The problem[edit]

This problem is also referred to as the identity problem[1] or the method of zero estimates. It has no formal statement as such but refers to a general problem prevalent in transcendence theory. Often proofs in transcendence theory are proofs by contradiction, specifically they use some auxiliary function to create an integer n ≥ 0 which is shown to satisfy n < 1. Clearly this means that n must have the value zero, and so a contradiction arises if one can show that in fact n is not zero.

In many transcendence proofs, proving that n ≠ 0 is very difficult, and hence a lot of work has been done to develop methods that can be used to prove the non-vanishing of certain expressions. The sheer generality of the problem is what makes it difficult to prove general results or come up with general methods for attacking it. The number n that arises may involve integrals, limits, polynomials, other functions, and determinants of matrices.

Results[edit]

In certain cases algorithms or other methods exist for proving that a given expression is non-zero, or of showing that the problem is undecidable. For example, if x1, ..., xn are real numbers then there is an algorithm[2] for deciding if there are integers a1, ..., an such that

|a_1 x_1+{}\cdots{}+a_n x_n|=0.\,

If the expression we are interested in contains a function which oscillates, such as the sine or cosine function, then it has been shown that the problem is undecidable, a result known as Richardson's theorem.
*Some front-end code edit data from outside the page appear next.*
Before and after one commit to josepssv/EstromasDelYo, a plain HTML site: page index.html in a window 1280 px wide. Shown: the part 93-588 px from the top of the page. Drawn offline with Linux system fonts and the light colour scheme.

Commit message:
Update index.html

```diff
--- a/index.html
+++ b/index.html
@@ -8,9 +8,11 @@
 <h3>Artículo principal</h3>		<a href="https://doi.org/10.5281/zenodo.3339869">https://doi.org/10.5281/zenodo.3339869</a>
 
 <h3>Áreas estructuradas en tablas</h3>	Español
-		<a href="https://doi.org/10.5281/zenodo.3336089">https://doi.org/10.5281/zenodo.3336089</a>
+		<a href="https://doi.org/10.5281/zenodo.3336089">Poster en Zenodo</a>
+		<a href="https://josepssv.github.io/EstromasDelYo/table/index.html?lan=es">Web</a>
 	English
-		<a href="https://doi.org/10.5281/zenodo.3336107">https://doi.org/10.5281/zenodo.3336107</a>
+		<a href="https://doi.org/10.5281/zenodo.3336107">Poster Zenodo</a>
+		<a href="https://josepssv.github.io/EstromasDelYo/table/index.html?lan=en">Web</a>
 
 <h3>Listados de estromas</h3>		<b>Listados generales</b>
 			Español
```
In general, methods specific to the expression being studied are required to prove that it cannot be zero.

See also[edit]

References[edit]
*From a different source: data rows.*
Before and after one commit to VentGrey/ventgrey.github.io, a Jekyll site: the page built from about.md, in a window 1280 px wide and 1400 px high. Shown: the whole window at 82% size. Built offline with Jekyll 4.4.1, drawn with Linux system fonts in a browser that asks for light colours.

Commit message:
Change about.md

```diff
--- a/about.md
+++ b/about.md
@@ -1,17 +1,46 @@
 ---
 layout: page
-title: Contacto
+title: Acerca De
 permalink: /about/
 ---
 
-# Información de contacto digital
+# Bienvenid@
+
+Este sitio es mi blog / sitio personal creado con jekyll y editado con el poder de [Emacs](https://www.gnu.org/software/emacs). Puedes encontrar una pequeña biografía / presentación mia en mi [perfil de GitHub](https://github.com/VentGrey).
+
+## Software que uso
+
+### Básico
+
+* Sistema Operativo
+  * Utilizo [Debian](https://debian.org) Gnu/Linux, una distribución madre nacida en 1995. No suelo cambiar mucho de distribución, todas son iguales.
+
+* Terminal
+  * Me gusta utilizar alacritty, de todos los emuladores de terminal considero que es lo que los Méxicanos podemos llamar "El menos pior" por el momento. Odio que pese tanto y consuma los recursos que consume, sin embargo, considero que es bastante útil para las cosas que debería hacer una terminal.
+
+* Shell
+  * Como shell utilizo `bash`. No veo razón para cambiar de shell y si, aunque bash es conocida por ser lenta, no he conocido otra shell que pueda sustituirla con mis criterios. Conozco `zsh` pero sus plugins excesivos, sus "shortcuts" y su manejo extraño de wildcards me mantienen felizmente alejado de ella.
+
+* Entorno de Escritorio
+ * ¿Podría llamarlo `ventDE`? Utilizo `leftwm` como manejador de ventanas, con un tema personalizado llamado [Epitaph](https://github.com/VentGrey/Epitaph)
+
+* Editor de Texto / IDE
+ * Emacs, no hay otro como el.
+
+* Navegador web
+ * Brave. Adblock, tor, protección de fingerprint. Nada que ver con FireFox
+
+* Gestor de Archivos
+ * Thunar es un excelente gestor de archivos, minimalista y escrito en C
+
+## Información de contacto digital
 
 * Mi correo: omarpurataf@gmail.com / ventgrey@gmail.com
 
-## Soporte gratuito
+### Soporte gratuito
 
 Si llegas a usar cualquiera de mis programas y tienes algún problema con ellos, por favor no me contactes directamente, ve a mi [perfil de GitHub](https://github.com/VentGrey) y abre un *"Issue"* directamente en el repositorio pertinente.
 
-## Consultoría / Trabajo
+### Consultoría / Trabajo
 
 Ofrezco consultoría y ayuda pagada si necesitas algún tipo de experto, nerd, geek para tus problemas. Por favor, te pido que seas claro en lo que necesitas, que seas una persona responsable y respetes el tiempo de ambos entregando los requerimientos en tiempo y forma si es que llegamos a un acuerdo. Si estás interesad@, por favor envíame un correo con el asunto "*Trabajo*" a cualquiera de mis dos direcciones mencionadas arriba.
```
  1. ^ Richardson, Daniel (1968). "Some Unsolvable Problems Involving Elementary Functions of a Real Variable". Journal of Symbolic Logic 33: 514–520. doi:10.2307/2271358. 
  2. ^ Bailey, David H. (January 1988). "Numerical Results on the Transcendence of Constants Involving π, e, and Euler's Constant". Mathematics of Computation 50 (20): 275–281. doi:10.1090/S0025-5718-1988-0917835-1.